■ What this task involves: Could you filter the material and copy every line where the word "tests" occurs?

■ Data for the task:
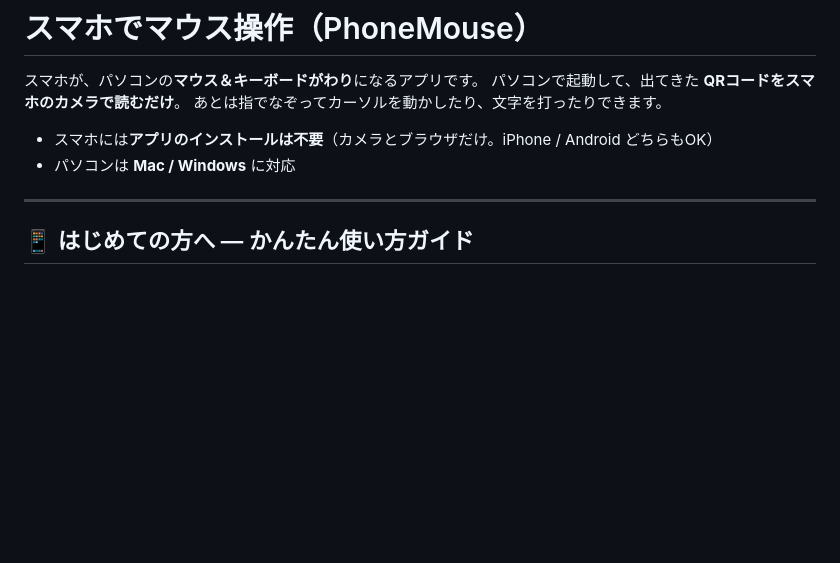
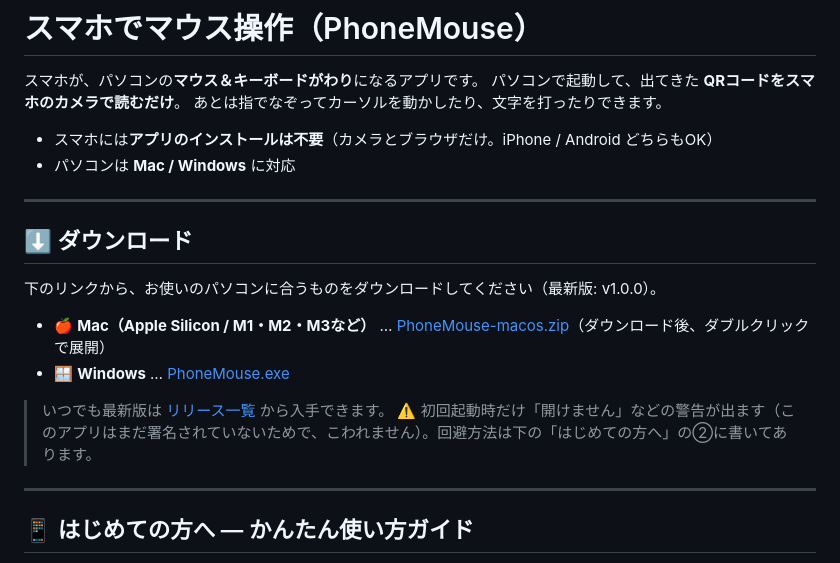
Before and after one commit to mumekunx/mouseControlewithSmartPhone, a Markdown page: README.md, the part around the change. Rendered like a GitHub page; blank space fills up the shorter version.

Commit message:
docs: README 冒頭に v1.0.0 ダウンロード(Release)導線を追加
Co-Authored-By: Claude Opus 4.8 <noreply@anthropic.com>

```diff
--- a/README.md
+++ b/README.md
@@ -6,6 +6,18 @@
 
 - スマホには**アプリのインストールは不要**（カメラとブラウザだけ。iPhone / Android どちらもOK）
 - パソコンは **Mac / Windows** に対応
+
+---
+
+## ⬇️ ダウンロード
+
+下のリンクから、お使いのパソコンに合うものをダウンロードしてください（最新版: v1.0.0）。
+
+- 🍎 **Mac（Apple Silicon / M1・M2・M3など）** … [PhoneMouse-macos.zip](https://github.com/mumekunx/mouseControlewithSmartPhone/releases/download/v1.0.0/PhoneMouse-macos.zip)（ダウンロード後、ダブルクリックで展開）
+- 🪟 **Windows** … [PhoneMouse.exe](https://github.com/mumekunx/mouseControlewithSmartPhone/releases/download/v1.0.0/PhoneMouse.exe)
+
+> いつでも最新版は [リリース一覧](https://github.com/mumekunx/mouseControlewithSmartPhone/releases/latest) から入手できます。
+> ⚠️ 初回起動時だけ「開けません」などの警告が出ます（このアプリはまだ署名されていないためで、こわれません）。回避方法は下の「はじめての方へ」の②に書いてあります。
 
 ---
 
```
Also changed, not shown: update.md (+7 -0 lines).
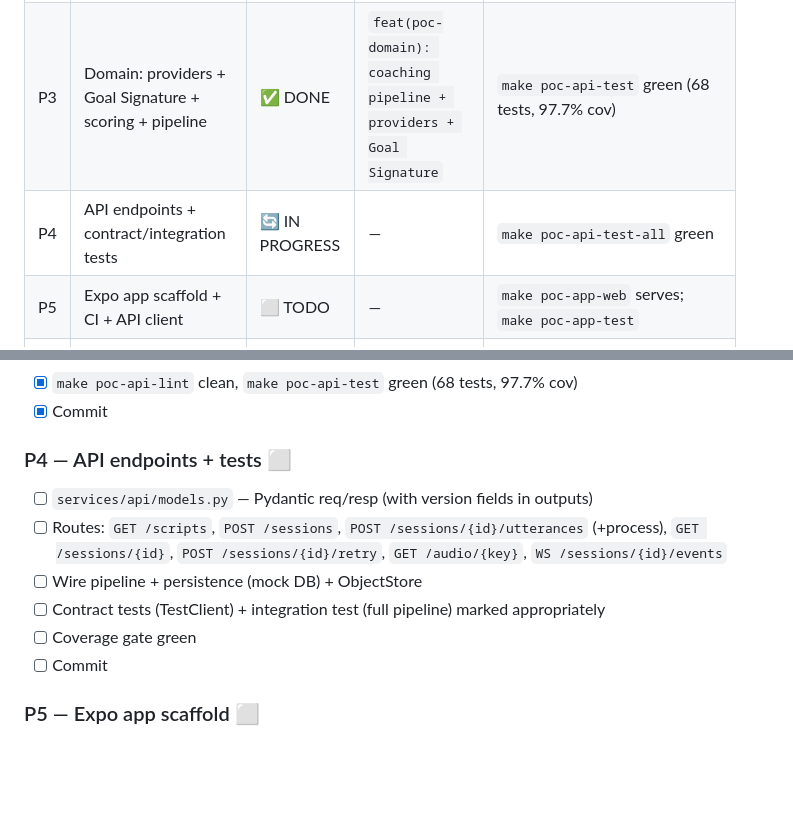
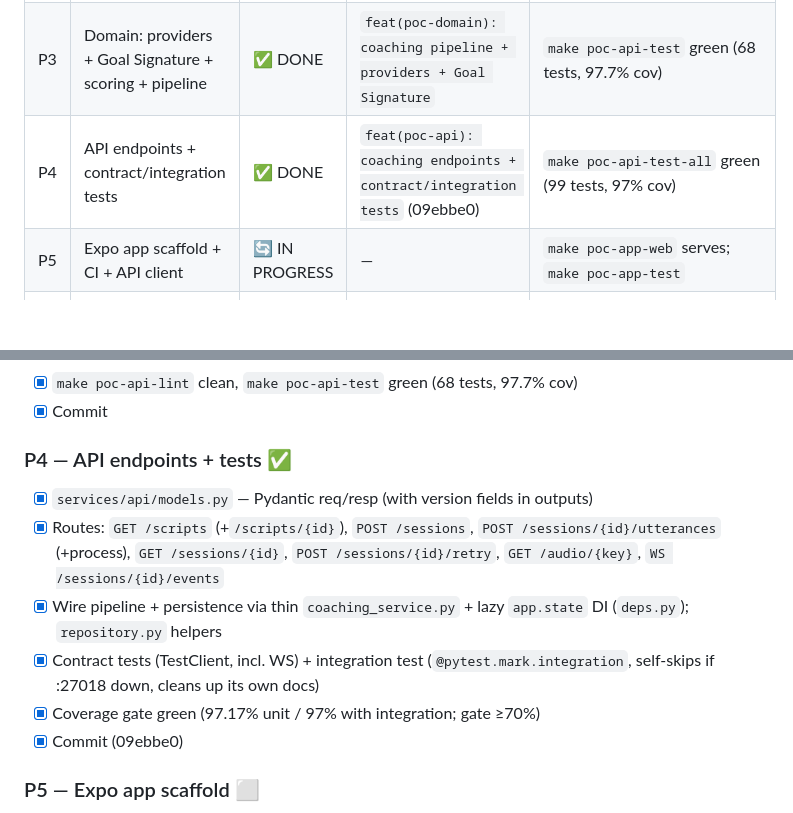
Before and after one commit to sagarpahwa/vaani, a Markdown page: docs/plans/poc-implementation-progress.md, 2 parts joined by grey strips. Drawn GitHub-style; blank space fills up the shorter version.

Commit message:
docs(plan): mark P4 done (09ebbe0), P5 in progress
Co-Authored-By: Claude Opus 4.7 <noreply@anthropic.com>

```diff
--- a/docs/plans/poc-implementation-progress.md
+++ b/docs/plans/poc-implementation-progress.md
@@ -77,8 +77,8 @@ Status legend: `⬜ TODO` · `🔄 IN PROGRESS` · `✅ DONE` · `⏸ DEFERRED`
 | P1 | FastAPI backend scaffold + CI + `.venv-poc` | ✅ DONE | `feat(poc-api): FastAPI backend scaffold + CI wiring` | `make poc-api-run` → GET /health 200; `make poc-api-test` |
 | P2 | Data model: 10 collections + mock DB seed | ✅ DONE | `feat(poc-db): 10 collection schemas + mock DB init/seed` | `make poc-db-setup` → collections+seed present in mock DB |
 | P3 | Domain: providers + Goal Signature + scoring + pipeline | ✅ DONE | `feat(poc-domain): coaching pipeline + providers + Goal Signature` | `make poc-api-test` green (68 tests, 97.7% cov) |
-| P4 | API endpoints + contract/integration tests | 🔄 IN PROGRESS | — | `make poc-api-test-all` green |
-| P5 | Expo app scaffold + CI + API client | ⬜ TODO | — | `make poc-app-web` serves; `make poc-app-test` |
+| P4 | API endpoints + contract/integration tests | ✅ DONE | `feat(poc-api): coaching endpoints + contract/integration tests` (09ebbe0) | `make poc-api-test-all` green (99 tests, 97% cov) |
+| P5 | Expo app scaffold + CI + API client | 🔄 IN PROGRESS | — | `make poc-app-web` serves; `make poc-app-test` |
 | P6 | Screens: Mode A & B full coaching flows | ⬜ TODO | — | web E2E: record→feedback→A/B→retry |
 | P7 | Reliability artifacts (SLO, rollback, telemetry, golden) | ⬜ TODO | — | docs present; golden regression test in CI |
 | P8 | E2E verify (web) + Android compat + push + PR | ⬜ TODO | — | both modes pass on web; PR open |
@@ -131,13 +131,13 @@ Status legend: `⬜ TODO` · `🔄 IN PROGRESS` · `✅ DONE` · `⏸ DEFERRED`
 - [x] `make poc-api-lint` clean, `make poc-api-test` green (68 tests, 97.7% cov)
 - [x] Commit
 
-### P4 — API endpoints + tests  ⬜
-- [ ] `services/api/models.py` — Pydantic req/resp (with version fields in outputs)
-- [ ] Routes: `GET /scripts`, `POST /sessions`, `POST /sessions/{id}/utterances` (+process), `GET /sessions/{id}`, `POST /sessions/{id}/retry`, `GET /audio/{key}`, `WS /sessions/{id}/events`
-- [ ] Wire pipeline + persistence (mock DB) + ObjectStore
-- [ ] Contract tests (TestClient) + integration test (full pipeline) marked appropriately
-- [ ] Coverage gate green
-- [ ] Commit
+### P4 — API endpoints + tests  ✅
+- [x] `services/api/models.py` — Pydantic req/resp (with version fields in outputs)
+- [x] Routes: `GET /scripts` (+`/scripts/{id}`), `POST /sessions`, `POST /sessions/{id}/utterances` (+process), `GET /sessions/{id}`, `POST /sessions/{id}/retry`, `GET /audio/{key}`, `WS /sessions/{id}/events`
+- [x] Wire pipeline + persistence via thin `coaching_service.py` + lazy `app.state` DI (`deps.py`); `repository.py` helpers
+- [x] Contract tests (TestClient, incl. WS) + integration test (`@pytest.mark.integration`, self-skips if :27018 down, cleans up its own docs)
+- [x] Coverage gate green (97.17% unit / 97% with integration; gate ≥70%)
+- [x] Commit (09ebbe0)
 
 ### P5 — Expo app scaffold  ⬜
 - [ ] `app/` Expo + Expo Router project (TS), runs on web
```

■ Solution for this problem:
 | P3 | Domain: providers + Goal Signature + scoring + pipeline | ✅ DONE | `feat(poc-domain): coaching pipeline + providers + Goal Signature` | `make poc-api-test` green (68 tests, 97.7% cov) |
-| P4 | API endpoints + contract/integration tests | 🔄 IN PROGRESS | — | `make poc-api-test-all` green |
+| P4 | API endpoints + contract/integration tests | ✅ DONE | `feat(poc-api): coaching endpoints + contract/integration tests` (09ebbe0) | `make poc-api-test-all` green (99 tests, 97% cov) |
 - [x] `make poc-api-lint` clean, `make poc-api-test` green (68 tests, 97.7% cov)
-### P4 — API endpoints + tests  ⬜
-- [ ] Contract tests (TestClient) + integration test (full pipeline) marked appropriately
+### P4 — API endpoints + tests  ✅
+- [x] Contract tests (TestClient, incl. WS) + integration test (`@pytest.mark.integration`, self-skips if :27018 down, cleans up its own docs)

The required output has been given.